WASHINGTON — The Senate, in a cliff-hanging early morning vote today, approved a revised budget package that would deny Social Security recipients next year's benefit increase and President Reagan the after-inflation hike in defense spending he had sought.
California Republican Pete Wilson, hospitalized for an emergency appendectomy performed on Wednesday, was rushed to the Senate chamber by ambulance and from his wheelchair cast the vote that threw the issue into a 49-49 tie. Vice President George Bush, having interrupted an official trip and flown back to Washington from Phoenix Thursday, broke the tie with a vote for the revised package.
Shortly before the vote, Senate Majority Leader Bob Dole (R-Kan.) said: "This is the moment of truth, this is it." He warned that, if the package is defeated, "we only lose the vote. The American people lose confidence in the United States Senate."
Administration officials said that Reagan had agreed to the revised proposal, despite the fact that last week he had branded the one-year military spending freeze voted by the Senate "an irresponsible act." It would limit growth in the military budget to the rate of inflation rather than to the 3% after-inflation increase that Reagan had earlier acceded to.
The new package would cut an estimated $56 billion from a 1986 federal deficit projected to approach $230 billion. Over three years, it would save $295 billion, leaving a deficit estimated at $104 billion in 1988.
The final vote capped three weeks of debate in which the Republican-controlled Senate rejected many aspects of the original GOP plan: deep domestic spending cuts and the elimination of almost 20 popular federal programs, combined with the boost in military spending. The Democratic House has yet to act on its budget package, which probably will have to be reconciled with the Senate version in a conference committee.
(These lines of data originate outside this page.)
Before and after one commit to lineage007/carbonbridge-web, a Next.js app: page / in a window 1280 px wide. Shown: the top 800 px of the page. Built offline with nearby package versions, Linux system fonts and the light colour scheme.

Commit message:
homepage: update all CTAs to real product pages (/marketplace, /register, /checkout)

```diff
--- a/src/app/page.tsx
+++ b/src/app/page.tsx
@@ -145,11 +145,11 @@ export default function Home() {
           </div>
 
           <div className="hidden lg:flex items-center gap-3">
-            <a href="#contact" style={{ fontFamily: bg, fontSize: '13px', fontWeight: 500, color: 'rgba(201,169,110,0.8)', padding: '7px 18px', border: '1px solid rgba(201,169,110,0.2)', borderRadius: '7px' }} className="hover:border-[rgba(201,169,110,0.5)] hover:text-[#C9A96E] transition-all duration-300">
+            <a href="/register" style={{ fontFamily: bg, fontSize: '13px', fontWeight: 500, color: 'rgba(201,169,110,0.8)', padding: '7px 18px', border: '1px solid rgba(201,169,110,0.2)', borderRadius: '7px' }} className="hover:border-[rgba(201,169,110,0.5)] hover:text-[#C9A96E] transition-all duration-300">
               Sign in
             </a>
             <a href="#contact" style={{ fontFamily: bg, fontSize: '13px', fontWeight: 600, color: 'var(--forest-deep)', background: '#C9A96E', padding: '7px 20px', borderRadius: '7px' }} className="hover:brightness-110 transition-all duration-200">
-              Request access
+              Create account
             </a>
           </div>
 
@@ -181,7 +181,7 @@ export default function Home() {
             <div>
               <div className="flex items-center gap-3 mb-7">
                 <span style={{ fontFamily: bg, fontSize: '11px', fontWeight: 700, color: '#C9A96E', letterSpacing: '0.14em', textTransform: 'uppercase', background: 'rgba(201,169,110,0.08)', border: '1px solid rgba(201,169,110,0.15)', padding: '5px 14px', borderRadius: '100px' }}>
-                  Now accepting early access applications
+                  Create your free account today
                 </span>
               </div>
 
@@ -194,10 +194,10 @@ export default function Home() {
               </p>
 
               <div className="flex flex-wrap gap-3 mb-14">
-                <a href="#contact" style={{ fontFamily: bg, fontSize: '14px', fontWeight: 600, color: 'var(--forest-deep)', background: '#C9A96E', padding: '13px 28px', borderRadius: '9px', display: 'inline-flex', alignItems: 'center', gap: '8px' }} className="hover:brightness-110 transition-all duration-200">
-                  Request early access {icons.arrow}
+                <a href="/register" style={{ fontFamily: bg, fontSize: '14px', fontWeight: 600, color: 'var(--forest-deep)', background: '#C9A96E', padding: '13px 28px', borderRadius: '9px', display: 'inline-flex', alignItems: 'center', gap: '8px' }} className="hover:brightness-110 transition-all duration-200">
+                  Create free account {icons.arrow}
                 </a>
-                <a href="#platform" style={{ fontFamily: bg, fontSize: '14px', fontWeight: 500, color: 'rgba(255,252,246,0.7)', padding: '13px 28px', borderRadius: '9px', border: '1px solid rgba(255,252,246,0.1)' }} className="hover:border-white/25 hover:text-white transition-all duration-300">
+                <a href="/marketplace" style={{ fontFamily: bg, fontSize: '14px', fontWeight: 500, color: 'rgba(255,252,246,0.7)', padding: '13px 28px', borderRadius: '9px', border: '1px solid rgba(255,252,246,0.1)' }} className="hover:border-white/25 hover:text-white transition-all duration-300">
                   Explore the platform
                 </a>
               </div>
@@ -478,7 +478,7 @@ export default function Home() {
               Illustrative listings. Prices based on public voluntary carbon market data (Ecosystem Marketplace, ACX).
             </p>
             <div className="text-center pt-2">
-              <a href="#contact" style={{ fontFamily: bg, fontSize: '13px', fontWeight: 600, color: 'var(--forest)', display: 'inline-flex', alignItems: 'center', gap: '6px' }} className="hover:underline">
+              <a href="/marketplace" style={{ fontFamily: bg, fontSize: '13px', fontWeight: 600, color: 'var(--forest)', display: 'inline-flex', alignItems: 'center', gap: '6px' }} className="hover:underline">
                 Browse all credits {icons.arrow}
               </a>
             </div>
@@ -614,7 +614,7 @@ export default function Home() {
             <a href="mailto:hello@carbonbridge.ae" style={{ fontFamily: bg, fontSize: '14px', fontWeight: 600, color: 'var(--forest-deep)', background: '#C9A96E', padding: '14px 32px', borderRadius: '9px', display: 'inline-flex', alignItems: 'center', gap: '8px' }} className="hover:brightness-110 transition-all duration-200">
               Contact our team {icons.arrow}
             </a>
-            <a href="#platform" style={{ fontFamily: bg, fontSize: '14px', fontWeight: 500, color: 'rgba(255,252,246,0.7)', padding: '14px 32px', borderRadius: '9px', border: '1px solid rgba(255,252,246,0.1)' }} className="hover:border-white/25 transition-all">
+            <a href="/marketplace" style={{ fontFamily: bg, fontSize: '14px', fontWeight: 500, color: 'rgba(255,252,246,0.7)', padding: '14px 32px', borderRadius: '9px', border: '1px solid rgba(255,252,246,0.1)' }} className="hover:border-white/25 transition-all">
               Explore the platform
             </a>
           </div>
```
Some Programs Saved
Under the revised proposal, at least partial funding was restored for many of the programs that had been marked for extinction. Among them were the Job Corps, Amtrak and the Small Business Administration.
However, the proposal would terminate a total of 13 government programs, including a variety of economic development activities and general revenue sharing for local governments.
Although some money was restored to transportation programs, it was unclear whether the package resurrected the fund from which Los Angeles hopes to finance its proposed Metro Rail system.
The package trimmed guaranteed student loans by $200 million, a relatively small cut that is not expected to have much impact on the availability of student aid. Also discarded was a proposed annual limit on the amount of aid a student could receive.
The Senate spent much of Thursday voting on amendments to the original package. Behind the scenes, however, Republican leaders were hastily making deals with members whose votes they needed.
Reagan, still on a European trip, reportedly lobbied by telephone with senators from both political parties.
The package, sweetened with additional aid to farmers, won some Democratic votes also. Nebraska's Democratic Sen. Edward Zorinsky, before voting for the package, had told reporters that he was "leaning toward" it. "Up to now, my concern was that agriculture was taking a disproportionate share of the cuts," he said.
Republican negotiators had agreed to restore $3.5 billion in funds to farm programs, including aid that does not appear in the budget, such as loan guarantees and giveaways of government-owned grain to foreign purchasers of U.S. produce.
Some in GOP Balking
But Republicans failed to sway some of their own members. Sen. Alfonse M. D'Amato (R-N.Y.) had vowed to vote against any package that would cut Social Security and did. Sen. Paula Hawkins of Florida also voted against the package.
The new package denies Social Security benefit increases for one year, replacing a formula in the original plan that was projected to cut the benefit increase by half next year. The revised plan would achieve greater savings up front but about the same amount--more than $20 billion--over three years.
D'Amato, along with other Republicans, expressed concern about the effect that curbing the defense increase would have when the Senate begins negotiating with the Democratic-controlled House, which has been more hostile than the Senate to Reagan's military buildup.
"When you're down to zero on defense spending," he said, "what happens when you go to the House?"
Start of Swing Seen
But Democrats saw it as possibly the beginning of a permanent swing in Senate support for increasing Pentagon spending.
"If we do zero, and then find out the Russians aren't coming, maybe next year we'll see the same thing," Sen. Tom Harkin (D-Iowa) said.
Separately, in a show of the mood of Reagan's party in the House, a 30-member group of moderate House Republicans announced a budget recommendation that would not even allow the defense budget to grow with inflation. It aims to achieve $51 billion in savings next year, but it would leave the issue of whether to cut Social Security to be addressed in a bipartisan agreement.